_TASK GOAL:_ Check every line of the entries for "push", and copy the lines that hold it.

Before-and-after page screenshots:
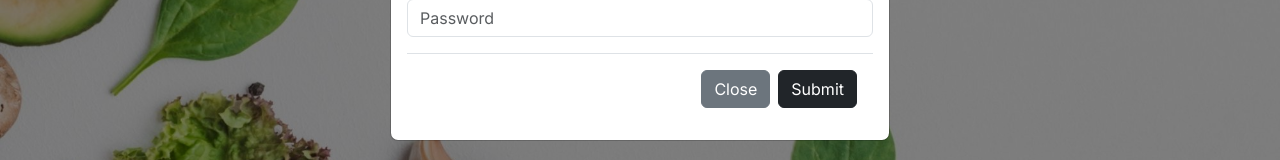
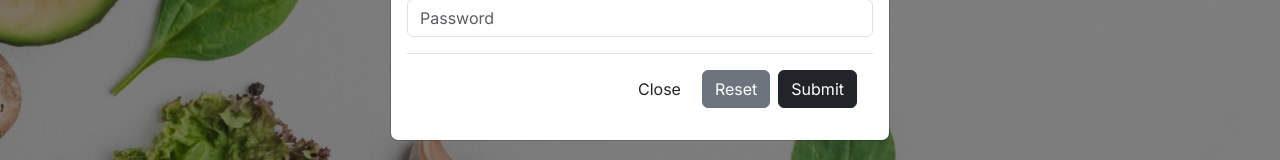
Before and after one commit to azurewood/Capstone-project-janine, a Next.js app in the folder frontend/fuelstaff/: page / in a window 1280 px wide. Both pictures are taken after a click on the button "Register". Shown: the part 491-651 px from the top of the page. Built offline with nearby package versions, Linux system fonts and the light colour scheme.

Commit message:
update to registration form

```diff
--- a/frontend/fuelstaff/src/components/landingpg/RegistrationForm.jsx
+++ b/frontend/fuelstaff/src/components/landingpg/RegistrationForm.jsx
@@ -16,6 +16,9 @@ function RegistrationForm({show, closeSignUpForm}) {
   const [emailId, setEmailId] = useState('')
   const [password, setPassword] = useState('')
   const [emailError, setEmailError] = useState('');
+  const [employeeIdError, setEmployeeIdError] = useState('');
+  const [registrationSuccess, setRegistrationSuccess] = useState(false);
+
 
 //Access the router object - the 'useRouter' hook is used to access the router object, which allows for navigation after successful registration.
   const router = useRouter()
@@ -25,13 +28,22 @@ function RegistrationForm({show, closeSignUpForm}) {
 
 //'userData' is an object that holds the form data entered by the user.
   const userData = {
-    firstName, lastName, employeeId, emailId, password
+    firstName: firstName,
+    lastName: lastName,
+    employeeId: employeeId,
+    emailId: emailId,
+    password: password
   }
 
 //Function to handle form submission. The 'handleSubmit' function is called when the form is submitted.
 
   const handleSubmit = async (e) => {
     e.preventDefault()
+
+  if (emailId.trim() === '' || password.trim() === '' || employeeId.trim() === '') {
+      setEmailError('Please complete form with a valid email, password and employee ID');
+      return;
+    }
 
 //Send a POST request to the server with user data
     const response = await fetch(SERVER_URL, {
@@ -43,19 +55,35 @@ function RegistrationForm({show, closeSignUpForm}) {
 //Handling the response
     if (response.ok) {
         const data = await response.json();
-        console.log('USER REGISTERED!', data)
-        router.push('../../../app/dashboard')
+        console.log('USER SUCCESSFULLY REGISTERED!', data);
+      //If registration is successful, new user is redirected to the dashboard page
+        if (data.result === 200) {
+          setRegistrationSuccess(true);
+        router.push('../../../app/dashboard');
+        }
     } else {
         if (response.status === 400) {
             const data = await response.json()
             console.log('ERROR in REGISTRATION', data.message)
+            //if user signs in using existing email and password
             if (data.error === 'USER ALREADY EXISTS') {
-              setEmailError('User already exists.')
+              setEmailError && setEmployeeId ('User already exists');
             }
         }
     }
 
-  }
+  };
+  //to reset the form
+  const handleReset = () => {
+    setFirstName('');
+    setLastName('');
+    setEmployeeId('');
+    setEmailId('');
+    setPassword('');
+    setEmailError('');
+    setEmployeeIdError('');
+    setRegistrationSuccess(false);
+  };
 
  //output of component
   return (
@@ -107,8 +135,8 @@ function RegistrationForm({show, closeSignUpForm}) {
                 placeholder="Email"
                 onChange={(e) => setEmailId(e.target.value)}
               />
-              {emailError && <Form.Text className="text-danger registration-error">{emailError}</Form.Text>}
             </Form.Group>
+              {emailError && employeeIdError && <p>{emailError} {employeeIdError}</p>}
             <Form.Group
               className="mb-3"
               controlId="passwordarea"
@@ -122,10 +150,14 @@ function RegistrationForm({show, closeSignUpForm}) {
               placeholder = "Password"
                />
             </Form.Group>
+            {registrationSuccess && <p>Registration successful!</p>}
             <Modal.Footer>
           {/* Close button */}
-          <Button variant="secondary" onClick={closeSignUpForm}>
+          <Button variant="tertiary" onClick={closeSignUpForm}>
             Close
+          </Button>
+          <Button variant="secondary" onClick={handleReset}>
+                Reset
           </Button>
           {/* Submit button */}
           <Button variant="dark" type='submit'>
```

_ANSWER TO THIS EXERCISE:_
-        router.push('../../../app/dashboard')
+        router.push('../../../app/dashboard');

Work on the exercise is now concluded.